_Data for analysis:_
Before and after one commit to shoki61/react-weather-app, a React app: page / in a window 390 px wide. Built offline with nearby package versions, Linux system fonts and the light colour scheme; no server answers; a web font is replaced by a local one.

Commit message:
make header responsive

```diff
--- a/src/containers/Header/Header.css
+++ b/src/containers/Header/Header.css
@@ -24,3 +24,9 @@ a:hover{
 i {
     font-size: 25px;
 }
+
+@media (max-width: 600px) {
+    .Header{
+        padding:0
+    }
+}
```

_What the exercise asks:_
Reproduce the material exactly, from the first line to the last.

_Solution:_
Before and after one commit to shoki61/react-weather-app, a React app: page / in a window 390 px wide. Built offline with nearby package versions, Linux system fonts and the light colour scheme; no server answers; a web font is replaced by a local one.

Commit message:
make header responsive

```diff
--- a/src/containers/Header/Header.css
+++ b/src/containers/Header/Header.css
@@ -24,3 +24,9 @@ a:hover{
 i {
     font-size: 25px;
 }
+
+@media (max-width: 600px) {
+    .Header{
+        padding:0
+    }
+}
```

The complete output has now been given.